> Task instructions: Repeat the lines from the line with "cells as text." to the line with "Also changed, not shown: parts of 4" in the listing below, keeping both end lines and adding nothing.
[Opening Material provided section]
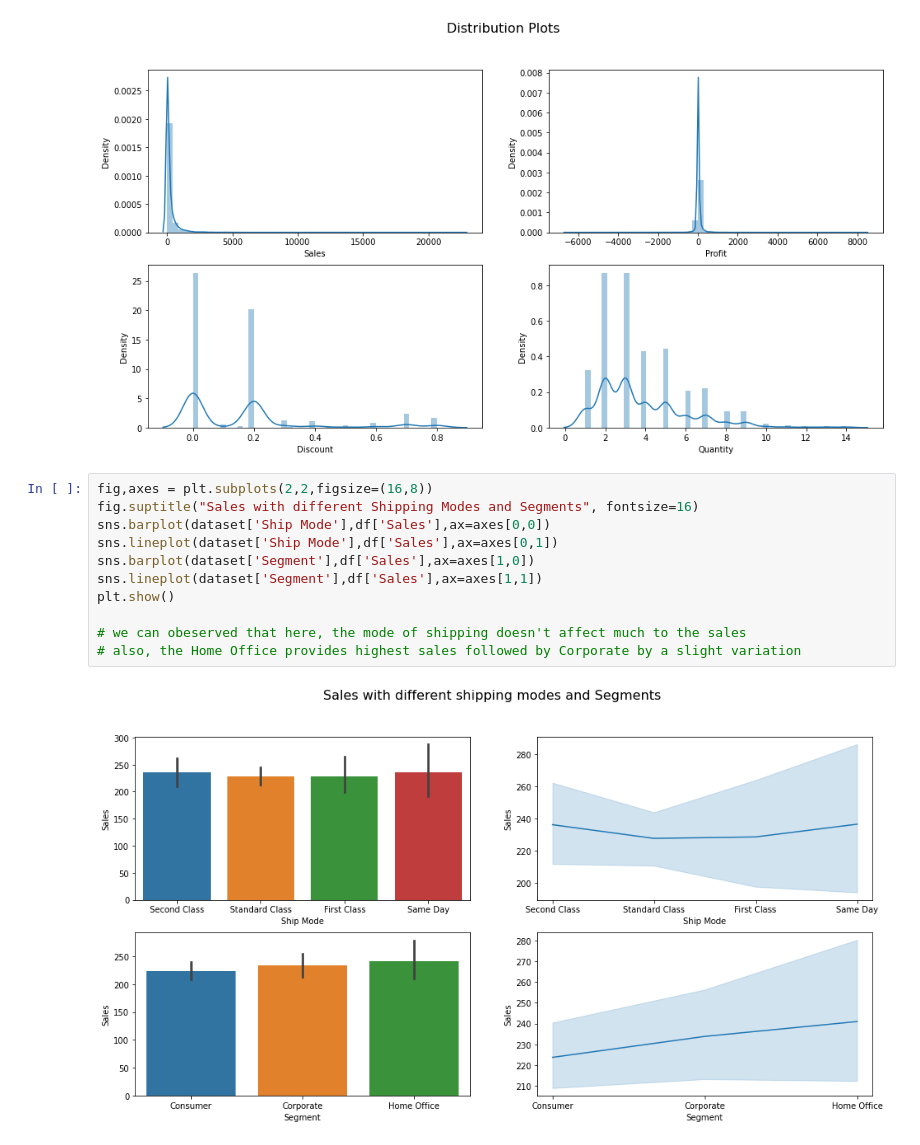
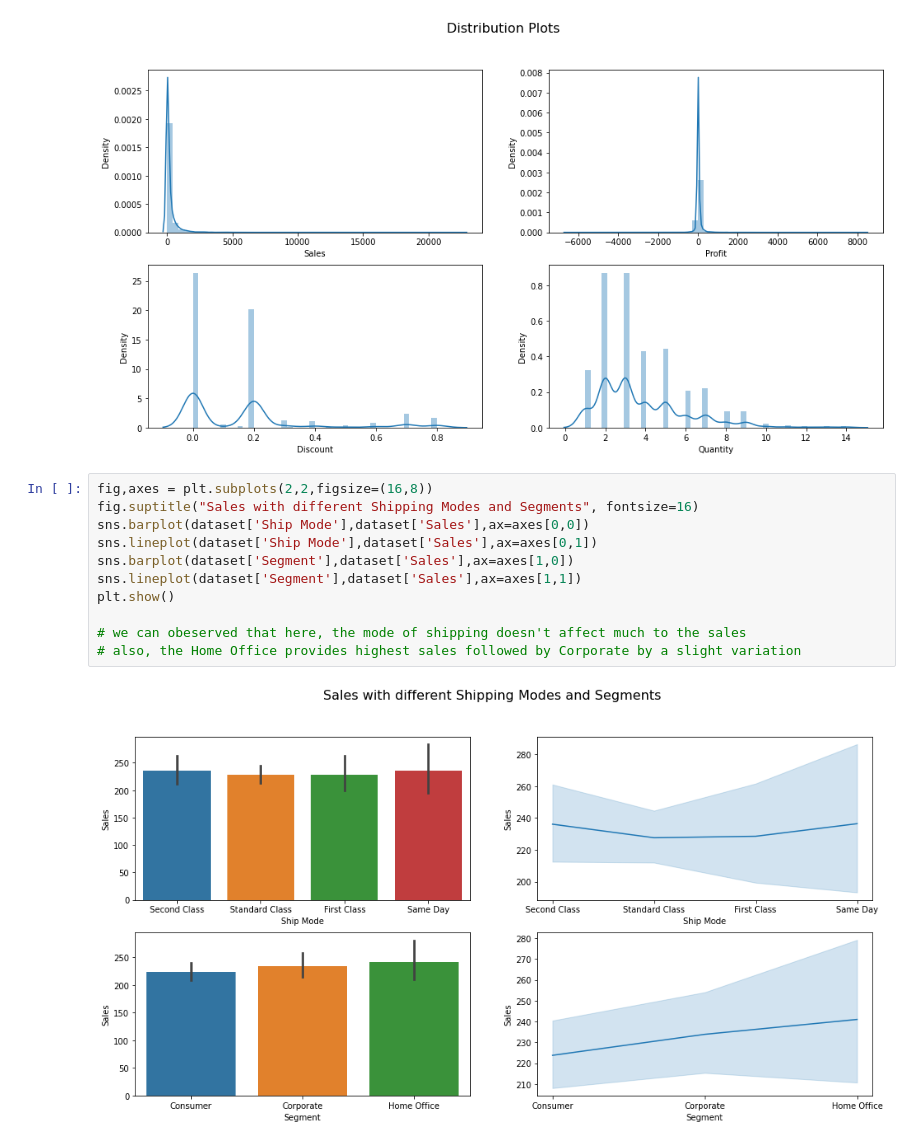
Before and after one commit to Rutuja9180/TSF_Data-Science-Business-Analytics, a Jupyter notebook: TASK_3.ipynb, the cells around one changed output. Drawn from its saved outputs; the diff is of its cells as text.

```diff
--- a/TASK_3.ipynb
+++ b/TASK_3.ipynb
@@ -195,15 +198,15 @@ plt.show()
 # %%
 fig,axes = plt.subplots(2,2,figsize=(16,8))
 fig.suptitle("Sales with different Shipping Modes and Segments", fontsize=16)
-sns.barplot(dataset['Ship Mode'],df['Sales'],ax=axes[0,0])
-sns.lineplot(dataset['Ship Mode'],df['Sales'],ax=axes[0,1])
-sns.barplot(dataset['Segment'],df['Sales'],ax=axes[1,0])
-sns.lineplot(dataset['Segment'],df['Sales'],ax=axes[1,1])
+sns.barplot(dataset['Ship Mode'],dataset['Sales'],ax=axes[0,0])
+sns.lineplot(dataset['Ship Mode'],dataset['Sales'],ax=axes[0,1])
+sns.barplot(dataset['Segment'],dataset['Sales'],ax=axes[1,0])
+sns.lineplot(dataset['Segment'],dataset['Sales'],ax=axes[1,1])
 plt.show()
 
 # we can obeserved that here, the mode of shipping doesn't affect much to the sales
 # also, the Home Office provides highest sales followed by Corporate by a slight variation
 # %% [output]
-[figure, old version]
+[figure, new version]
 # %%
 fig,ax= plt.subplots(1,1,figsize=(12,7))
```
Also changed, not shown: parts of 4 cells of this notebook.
[Closing Material provided section]
[Opening Material provided section]
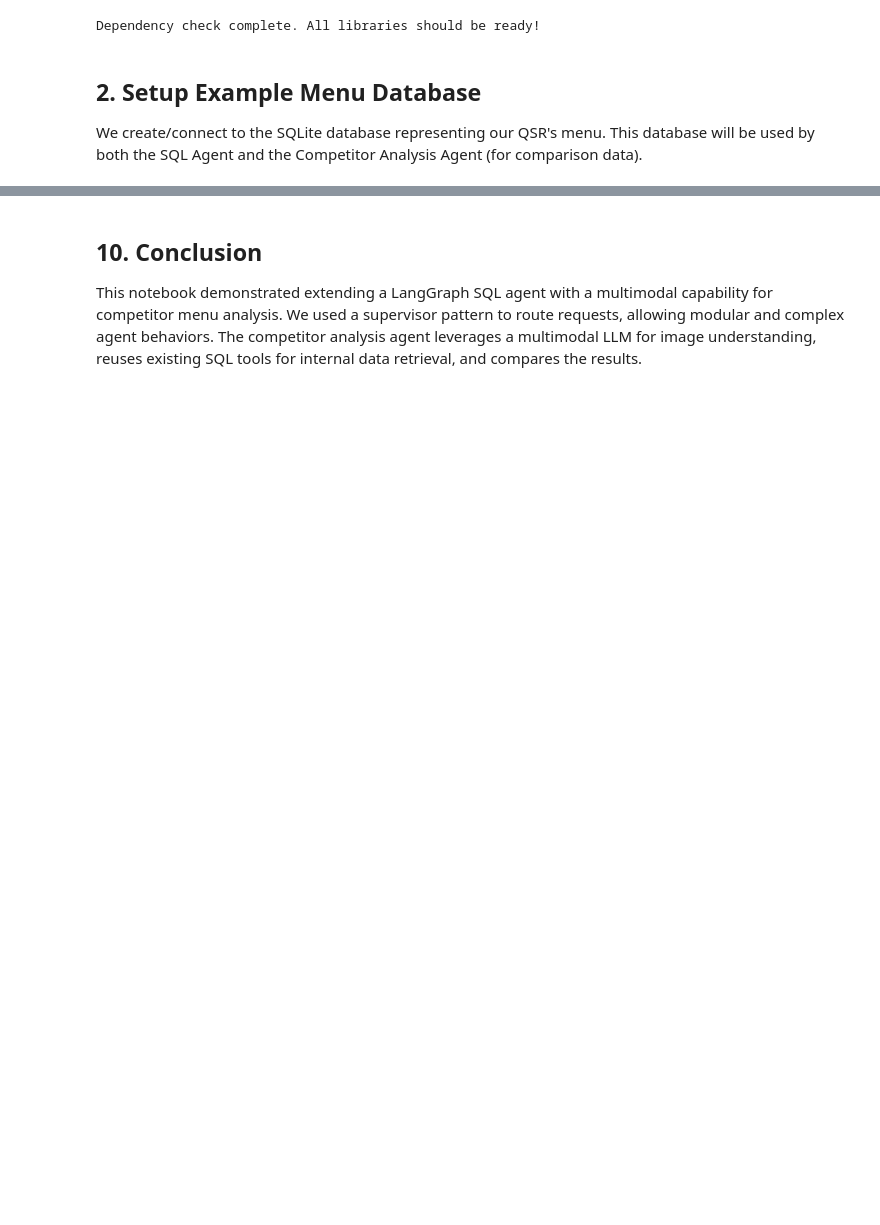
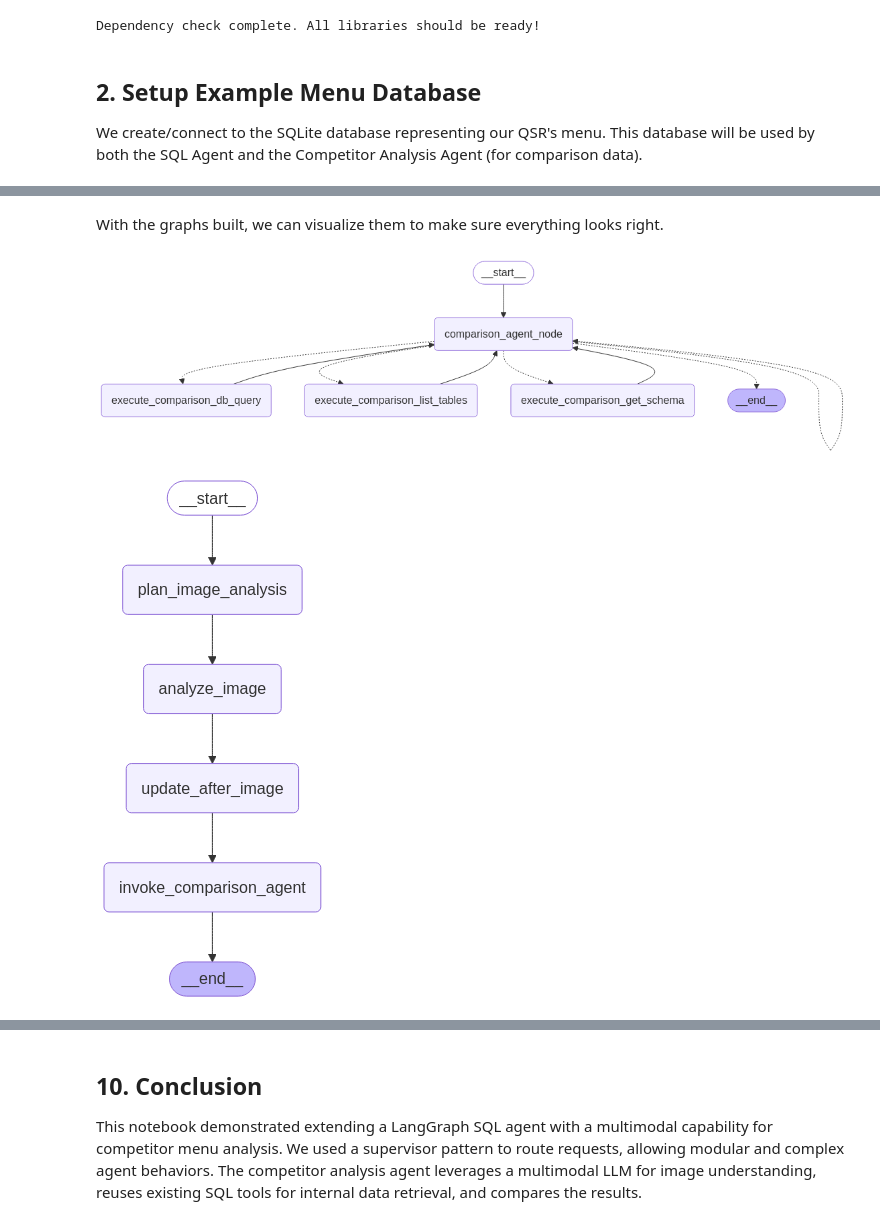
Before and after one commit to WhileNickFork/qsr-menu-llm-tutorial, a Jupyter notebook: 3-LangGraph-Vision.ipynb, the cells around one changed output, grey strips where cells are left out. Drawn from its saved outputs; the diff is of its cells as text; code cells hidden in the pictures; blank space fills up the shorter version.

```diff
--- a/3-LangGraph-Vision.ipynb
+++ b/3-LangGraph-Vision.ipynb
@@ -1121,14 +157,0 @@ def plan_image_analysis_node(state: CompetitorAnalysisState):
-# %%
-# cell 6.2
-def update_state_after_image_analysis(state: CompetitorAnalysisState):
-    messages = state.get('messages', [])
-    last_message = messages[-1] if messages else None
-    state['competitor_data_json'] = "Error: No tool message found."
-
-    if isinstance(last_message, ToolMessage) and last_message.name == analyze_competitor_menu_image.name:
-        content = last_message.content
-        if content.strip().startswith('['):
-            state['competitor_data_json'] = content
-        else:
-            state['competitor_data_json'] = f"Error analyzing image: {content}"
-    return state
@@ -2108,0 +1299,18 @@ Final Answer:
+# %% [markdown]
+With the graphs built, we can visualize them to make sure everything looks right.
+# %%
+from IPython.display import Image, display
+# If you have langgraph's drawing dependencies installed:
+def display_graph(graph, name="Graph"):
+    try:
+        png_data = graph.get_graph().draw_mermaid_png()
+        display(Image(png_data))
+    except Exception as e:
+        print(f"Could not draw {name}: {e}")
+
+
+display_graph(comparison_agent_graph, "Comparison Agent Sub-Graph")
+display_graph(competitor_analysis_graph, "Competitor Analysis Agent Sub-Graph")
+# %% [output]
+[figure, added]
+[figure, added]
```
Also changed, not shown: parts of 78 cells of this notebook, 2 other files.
[Closing Material provided section]
> Written solution:
Before and after one commit to Rutuja9180/TSF_Data-Science-Business-Analytics, a Jupyter notebook: TASK_3.ipynb, the cells around one changed output. Drawn from its saved outputs; the diff is of its cells as text.

```diff
--- a/TASK_3.ipynb
+++ b/TASK_3.ipynb
@@ -195,15 +198,15 @@ plt.show()
 # %%
 fig,axes = plt.subplots(2,2,figsize=(16,8))
 fig.suptitle("Sales with different Shipping Modes and Segments", fontsize=16)
-sns.barplot(dataset['Ship Mode'],df['Sales'],ax=axes[0,0])
-sns.lineplot(dataset['Ship Mode'],df['Sales'],ax=axes[0,1])
-sns.barplot(dataset['Segment'],df['Sales'],ax=axes[1,0])
-sns.lineplot(dataset['Segment'],df['Sales'],ax=axes[1,1])
+sns.barplot(dataset['Ship Mode'],dataset['Sales'],ax=axes[0,0])
+sns.lineplot(dataset['Ship Mode'],dataset['Sales'],ax=axes[0,1])
+sns.barplot(dataset['Segment'],dataset['Sales'],ax=axes[1,0])
+sns.lineplot(dataset['Segment'],dataset['Sales'],ax=axes[1,1])
 plt.show()
 
 # we can obeserved that here, the mode of shipping doesn't affect much to the sales
 # also, the Home Office provides highest sales followed by Corporate by a slight variation
 # %% [output]
-[figure, old version]
+[figure, new version]
 # %%
 fig,ax= plt.subplots(1,1,figsize=(12,7))
```
Also changed, not shown: parts of 4 cells of this notebook.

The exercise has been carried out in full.